But you also don’t want to spend more money than you have to. If you are purchasing an auto rental on a credit card, you may already have coverage. You may also have coverage if you carry a regular auto policy.

Don’t automatically agree to paying yet another premium. First, call up your credit card and insurance companies to see what you already have.

Auto Insurance Offered Through Your Credit Card

If you are paying for your rental with a credit card, you may already have coverage. These policies most often cover damages caused by collision and theft.

Let’s look at PenFed’s Platinum Rewards Visa Signature® Card. As long as you paid for the rental entirely with this card and only had authorized drivers per your rental agreement operating the vehicle, coverage includes:

  • Physical damage to the vehicle
  • Theft of the vehicle
  • Towing charges as long as they’re reasonable
  • Valid loss-of-use charges imposed and substantiated by the auto rental company

If you’re renting domestically, coverage only applies to vehicles rented 15 days or less. If you’re out of the country, it applies to rentals of 31 days or less.

Not all vehicles are covered. For example, if you wanted to roll around in a Ferrari, you wouldn’t qualify for coverage. The same goes if you sign a rental agreement for any luxe vehicle or a van, motorcycle, moped, open-bed vehicle, or antique auto.

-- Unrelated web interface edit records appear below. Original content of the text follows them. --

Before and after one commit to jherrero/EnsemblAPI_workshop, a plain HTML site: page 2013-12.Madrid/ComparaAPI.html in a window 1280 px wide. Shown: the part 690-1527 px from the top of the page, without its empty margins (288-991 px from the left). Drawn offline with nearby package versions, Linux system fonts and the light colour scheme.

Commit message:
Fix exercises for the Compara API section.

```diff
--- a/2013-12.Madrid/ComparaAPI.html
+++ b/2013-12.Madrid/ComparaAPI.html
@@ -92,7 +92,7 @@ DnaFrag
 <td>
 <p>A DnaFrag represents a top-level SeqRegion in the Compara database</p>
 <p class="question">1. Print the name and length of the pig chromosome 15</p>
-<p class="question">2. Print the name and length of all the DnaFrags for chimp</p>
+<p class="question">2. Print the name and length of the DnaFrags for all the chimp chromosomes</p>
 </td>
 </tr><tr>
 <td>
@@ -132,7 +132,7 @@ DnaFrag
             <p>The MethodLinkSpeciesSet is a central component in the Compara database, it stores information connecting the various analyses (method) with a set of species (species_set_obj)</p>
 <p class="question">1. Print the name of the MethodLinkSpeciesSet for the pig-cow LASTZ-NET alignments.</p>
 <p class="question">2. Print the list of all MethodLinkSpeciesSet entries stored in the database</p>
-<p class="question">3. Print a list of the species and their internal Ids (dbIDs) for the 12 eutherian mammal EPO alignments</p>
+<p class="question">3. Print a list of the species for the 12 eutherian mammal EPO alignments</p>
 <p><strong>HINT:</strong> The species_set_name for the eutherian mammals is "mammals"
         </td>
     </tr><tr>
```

These exceptions are pretty standard across card companies, but it’s always a good idea to give your benefits administrator a quick ring before signing to make sure your specific make and model will be eligible for coverage.

The only thing you have to do to accept coverage is definitively decline the insurance the rental agency is offering you. In writing.

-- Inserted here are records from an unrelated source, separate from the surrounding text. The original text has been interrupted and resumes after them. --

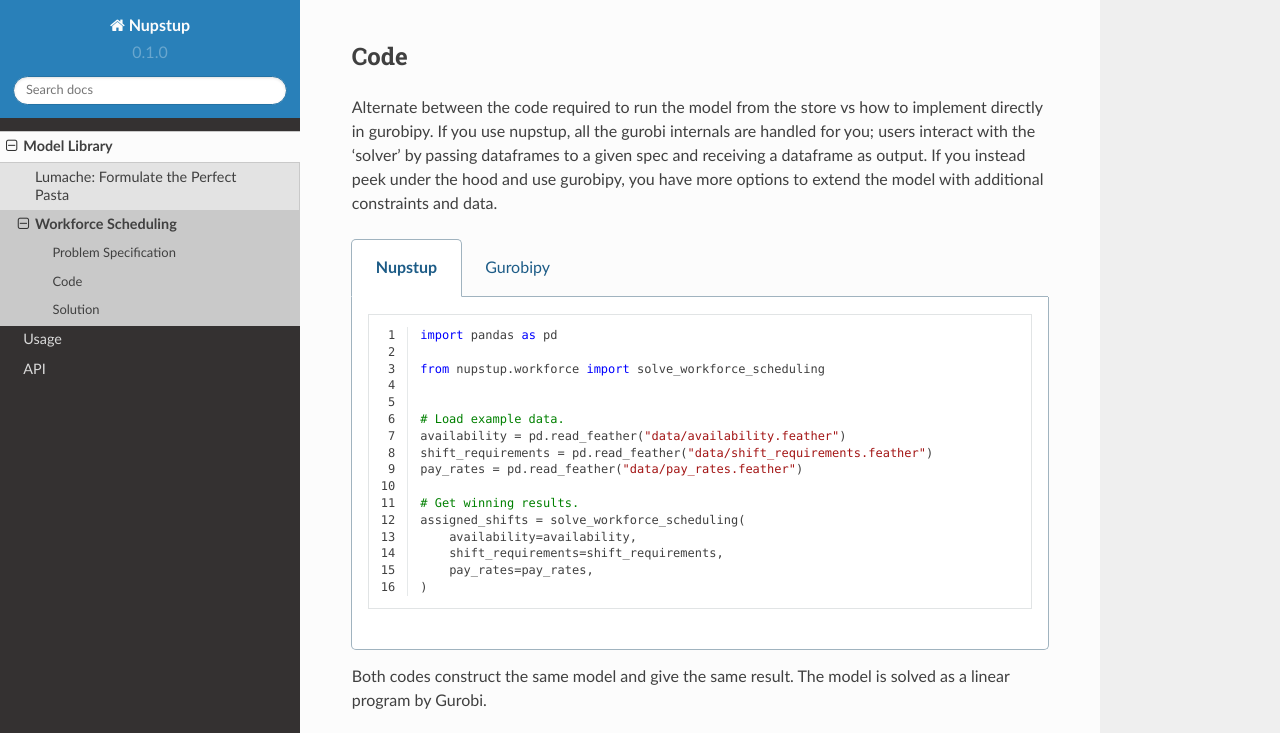
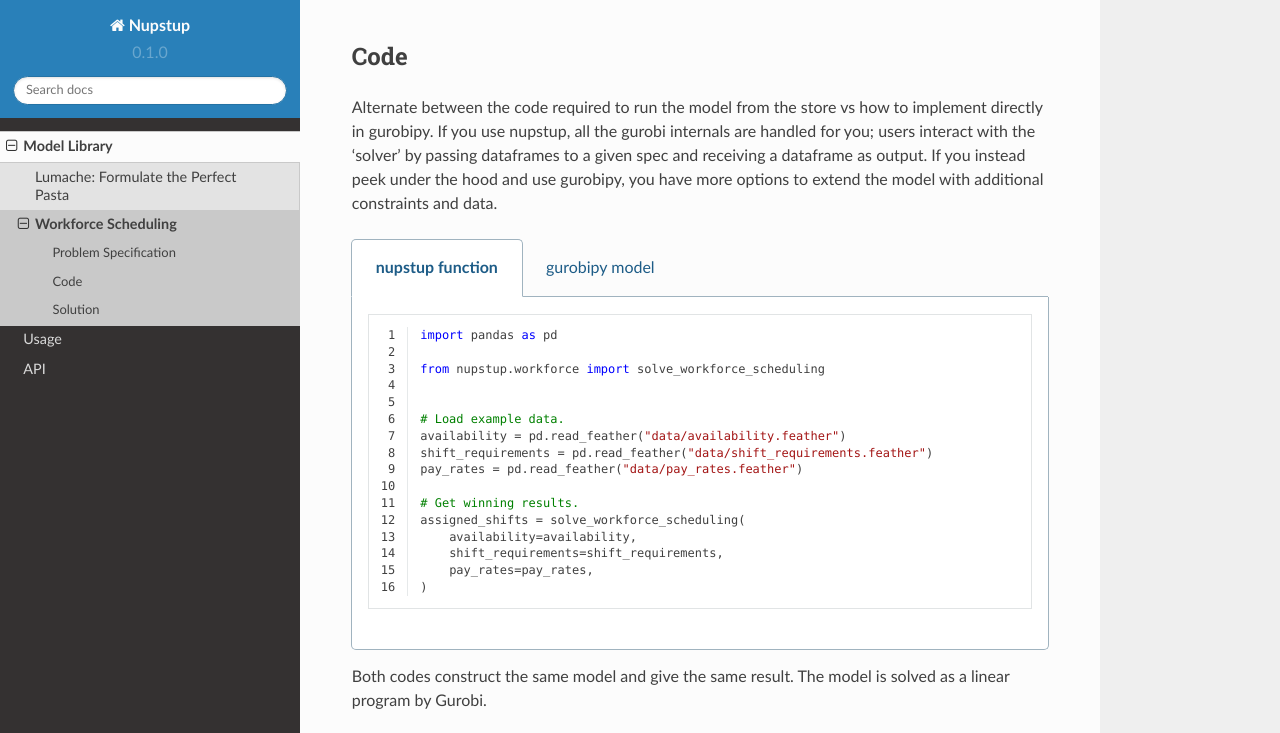
Before and after one commit to Gurobi/gurobi-optimods, a Sphinx documentation site: the page built from docs/source/library/workforce.rst, in a window 1280 px wide and 900 px high, scrolled down 1590 px, cut to the strip 0-733 px from the top of the window. Built offline with Sphinx 7.4.7 and the Read the Docs theme 2.0.0, drawn with Linux system fonts in a browser that asks for light colours.

Commit message:
Stylistic things

```diff
--- a/docs/source/library/workforce.rst
+++ b/docs/source/library/workforce.rst
@@ -128,12 +128,12 @@ Code
 Alternate between the code required to run the model from the store vs how to implement directly in gurobipy. If you use nupstup, all the gurobi internals are handled for you; users interact with the 'solver' by passing dataframes to a given spec and receiving a dataframe as output. If you instead peek under the hood and use gurobipy, you have more options to extend the model with additional constraints and data.
 
 .. tabs::
-    .. tab:: Nupstup
+    .. tab:: nupstup function
 
         .. literalinclude:: ../../examples/workforce_nupstup.py
             :linenos:
 
-    .. tab:: Gurobipy
+    .. tab:: gurobipy model
 
         .. literalinclude:: ../../examples/workforce_gurobipy.py
             :linenos:
```
Also changed, not shown: docs/examples/workforce_gurobipy.py (+8 -4 lines).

Your Own Auto Insurance

If you have auto insurance, the following areas will generally be covered by your own policy:

  • Liability to others’ property in case of property damage
  • Liability for others’ medical bills in case of a crash
  • Medical expenses for you and others in your vehicle

This is a good time to review your coverage limits. If they’re too low, up them.

If you carry a renter’s or homeowner’s policy, your personal effects will typically be covered in case of theft—even though you’re not at home, and even though you’re in a rental car.

Your auto policy should also cover damages due to collision or theft, but if you have a deductible the policy on your credit card should help make up the difference. You’ll either have no out-of-pocket costs or be reimbursed for expenses in those two areas.

What Insurance Should You Buy from a Rental Agency?

If you do not have your own auto insurance policy, it’s wise to purchase the liability coverage from the rental agency, even if you have collision and theft covered via your credit card.

If you and everyone in your car carry health insurance, you can probably skip the medical coverage—unless someone knows they have an astronomical deductible or low coverage limits.

If you don’t carry homeowner’s or renter’s insurance, get on that. You should have it anyways. But if you don’t currently have a policy and you’re traveling with belongings you’d be remiss without, it’s not a bad idea to sign on for the personal effects coverage, too.



This post is in collaboration with PenFed Credit Union. The views expressed in the article are the views of the author and do not necessarily reflect the views of Pentagon Federal Credit Union. PenFed Credit Union is an Equal Housing Lender and is federally insured by the NCUA.